> Supplied entries:

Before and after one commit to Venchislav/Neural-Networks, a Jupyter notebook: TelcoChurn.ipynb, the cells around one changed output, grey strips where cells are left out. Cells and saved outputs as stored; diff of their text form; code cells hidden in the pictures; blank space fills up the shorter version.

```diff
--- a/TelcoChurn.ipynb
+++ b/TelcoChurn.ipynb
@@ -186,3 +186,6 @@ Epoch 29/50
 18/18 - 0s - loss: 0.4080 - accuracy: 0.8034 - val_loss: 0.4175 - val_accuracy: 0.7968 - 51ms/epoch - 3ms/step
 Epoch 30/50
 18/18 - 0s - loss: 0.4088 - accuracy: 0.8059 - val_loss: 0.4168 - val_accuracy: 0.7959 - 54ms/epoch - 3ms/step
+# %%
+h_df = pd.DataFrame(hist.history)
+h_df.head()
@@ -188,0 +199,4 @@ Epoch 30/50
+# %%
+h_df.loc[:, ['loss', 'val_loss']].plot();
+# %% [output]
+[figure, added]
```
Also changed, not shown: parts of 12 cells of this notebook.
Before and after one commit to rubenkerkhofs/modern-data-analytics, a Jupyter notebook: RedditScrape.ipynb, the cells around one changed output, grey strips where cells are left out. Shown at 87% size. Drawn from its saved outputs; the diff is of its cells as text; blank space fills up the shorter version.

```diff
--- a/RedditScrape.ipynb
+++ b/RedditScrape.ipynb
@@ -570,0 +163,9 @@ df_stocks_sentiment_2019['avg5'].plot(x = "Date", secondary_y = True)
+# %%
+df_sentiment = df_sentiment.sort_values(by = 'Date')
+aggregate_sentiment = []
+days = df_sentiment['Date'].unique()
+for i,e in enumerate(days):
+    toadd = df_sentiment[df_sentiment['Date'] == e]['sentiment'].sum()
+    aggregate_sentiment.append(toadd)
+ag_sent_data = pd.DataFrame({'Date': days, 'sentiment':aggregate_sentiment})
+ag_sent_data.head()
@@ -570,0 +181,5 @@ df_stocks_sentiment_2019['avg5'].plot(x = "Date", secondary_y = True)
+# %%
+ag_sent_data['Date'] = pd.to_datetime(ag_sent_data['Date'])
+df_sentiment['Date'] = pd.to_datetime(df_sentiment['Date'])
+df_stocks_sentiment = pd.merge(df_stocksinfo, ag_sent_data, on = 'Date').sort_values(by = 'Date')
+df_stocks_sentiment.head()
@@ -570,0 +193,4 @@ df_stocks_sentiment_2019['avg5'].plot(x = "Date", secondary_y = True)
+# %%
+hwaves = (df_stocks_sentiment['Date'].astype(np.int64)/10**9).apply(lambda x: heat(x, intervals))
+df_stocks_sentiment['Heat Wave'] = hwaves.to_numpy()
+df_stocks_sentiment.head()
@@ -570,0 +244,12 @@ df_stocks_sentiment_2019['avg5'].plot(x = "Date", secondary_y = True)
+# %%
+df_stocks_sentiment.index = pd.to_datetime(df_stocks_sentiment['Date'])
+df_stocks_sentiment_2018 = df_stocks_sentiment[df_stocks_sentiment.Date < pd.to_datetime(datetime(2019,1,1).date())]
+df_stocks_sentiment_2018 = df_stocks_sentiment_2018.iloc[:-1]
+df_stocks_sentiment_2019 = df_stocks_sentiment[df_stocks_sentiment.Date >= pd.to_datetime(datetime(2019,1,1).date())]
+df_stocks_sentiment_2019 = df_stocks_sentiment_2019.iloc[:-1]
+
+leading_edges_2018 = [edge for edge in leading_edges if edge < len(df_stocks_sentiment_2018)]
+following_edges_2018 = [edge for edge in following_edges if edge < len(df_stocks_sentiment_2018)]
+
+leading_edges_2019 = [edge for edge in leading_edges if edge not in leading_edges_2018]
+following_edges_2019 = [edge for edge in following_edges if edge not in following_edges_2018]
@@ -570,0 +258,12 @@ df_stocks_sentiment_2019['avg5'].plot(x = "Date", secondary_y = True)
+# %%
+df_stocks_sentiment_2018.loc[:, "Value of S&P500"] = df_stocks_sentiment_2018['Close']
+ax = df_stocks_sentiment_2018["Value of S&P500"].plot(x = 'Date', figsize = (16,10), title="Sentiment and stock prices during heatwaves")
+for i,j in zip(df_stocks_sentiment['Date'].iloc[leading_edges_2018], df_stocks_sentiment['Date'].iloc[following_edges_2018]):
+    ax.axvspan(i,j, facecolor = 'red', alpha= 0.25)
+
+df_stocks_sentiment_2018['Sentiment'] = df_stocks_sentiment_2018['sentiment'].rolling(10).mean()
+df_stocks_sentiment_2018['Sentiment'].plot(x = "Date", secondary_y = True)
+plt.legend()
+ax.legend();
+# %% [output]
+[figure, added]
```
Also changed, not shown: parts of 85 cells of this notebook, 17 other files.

> Task directions: Line by line, retype the entire listing exactly.

> Response area:
Before and after one commit to Venchislav/Neural-Networks, a Jupyter notebook: TelcoChurn.ipynb, the cells around one changed output, grey strips where cells are left out. Cells and saved outputs as stored; diff of their text form; code cells hidden in the pictures; blank space fills up the shorter version.

```diff
--- a/TelcoChurn.ipynb
+++ b/TelcoChurn.ipynb
@@ -186,3 +186,6 @@ Epoch 29/50
 18/18 - 0s - loss: 0.4080 - accuracy: 0.8034 - val_loss: 0.4175 - val_accuracy: 0.7968 - 51ms/epoch - 3ms/step
 Epoch 30/50
 18/18 - 0s - loss: 0.4088 - accuracy: 0.8059 - val_loss: 0.4168 - val_accuracy: 0.7959 - 54ms/epoch - 3ms/step
+# %%
+h_df = pd.DataFrame(hist.history)
+h_df.head()
@@ -188,0 +199,4 @@ Epoch 30/50
+# %%
+h_df.loc[:, ['loss', 'val_loss']].plot();
+# %% [output]
+[figure, added]
```
Also changed, not shown: parts of 12 cells of this notebook.
Before and after one commit to rubenkerkhofs/modern-data-analytics, a Jupyter notebook: RedditScrape.ipynb, the cells around one changed output, grey strips where cells are left out. Shown at 87% size. Drawn from its saved outputs; the diff is of its cells as text; blank space fills up the shorter version.

```diff
--- a/RedditScrape.ipynb
+++ b/RedditScrape.ipynb
@@ -570,0 +163,9 @@ df_stocks_sentiment_2019['avg5'].plot(x = "Date", secondary_y = True)
+# %%
+df_sentiment = df_sentiment.sort_values(by = 'Date')
+aggregate_sentiment = []
+days = df_sentiment['Date'].unique()
+for i,e in enumerate(days):
+    toadd = df_sentiment[df_sentiment['Date'] == e]['sentiment'].sum()
+    aggregate_sentiment.append(toadd)
+ag_sent_data = pd.DataFrame({'Date': days, 'sentiment':aggregate_sentiment})
+ag_sent_data.head()
@@ -570,0 +181,5 @@ df_stocks_sentiment_2019['avg5'].plot(x = "Date", secondary_y = True)
+# %%
+ag_sent_data['Date'] = pd.to_datetime(ag_sent_data['Date'])
+df_sentiment['Date'] = pd.to_datetime(df_sentiment['Date'])
+df_stocks_sentiment = pd.merge(df_stocksinfo, ag_sent_data, on = 'Date').sort_values(by = 'Date')
+df_stocks_sentiment.head()
@@ -570,0 +193,4 @@ df_stocks_sentiment_2019['avg5'].plot(x = "Date", secondary_y = True)
+# %%
+hwaves = (df_stocks_sentiment['Date'].astype(np.int64)/10**9).apply(lambda x: heat(x, intervals))
+df_stocks_sentiment['Heat Wave'] = hwaves.to_numpy()
+df_stocks_sentiment.head()
@@ -570,0 +244,12 @@ df_stocks_sentiment_2019['avg5'].plot(x = "Date", secondary_y = True)
+# %%
+df_stocks_sentiment.index = pd.to_datetime(df_stocks_sentiment['Date'])
+df_stocks_sentiment_2018 = df_stocks_sentiment[df_stocks_sentiment.Date < pd.to_datetime(datetime(2019,1,1).date())]
+df_stocks_sentiment_2018 = df_stocks_sentiment_2018.iloc[:-1]
+df_stocks_sentiment_2019 = df_stocks_sentiment[df_stocks_sentiment.Date >= pd.to_datetime(datetime(2019,1,1).date())]
+df_stocks_sentiment_2019 = df_stocks_sentiment_2019.iloc[:-1]
+
+leading_edges_2018 = [edge for edge in leading_edges if edge < len(df_stocks_sentiment_2018)]
+following_edges_2018 = [edge for edge in following_edges if edge < len(df_stocks_sentiment_2018)]
+
+leading_edges_2019 = [edge for edge in leading_edges if edge not in leading_edges_2018]
+following_edges_2019 = [edge for edge in following_edges if edge not in following_edges_2018]
@@ -570,0 +258,12 @@ df_stocks_sentiment_2019['avg5'].plot(x = "Date", secondary_y = True)
+# %%
+df_stocks_sentiment_2018.loc[:, "Value of S&P500"] = df_stocks_sentiment_2018['Close']
+ax = df_stocks_sentiment_2018["Value of S&P500"].plot(x = 'Date', figsize = (16,10), title="Sentiment and stock prices during heatwaves")
+for i,j in zip(df_stocks_sentiment['Date'].iloc[leading_edges_2018], df_stocks_sentiment['Date'].iloc[following_edges_2018]):
+    ax.axvspan(i,j, facecolor = 'red', alpha= 0.25)
+
+df_stocks_sentiment_2018['Sentiment'] = df_stocks_sentiment_2018['sentiment'].rolling(10).mean()
+df_stocks_sentiment_2018['Sentiment'].plot(x = "Date", secondary_y = True)
+plt.legend()
+ax.legend();
+# %% [output]
+[figure, added]
```
Also changed, not shown: parts of 85 cells of this notebook, 17 other files.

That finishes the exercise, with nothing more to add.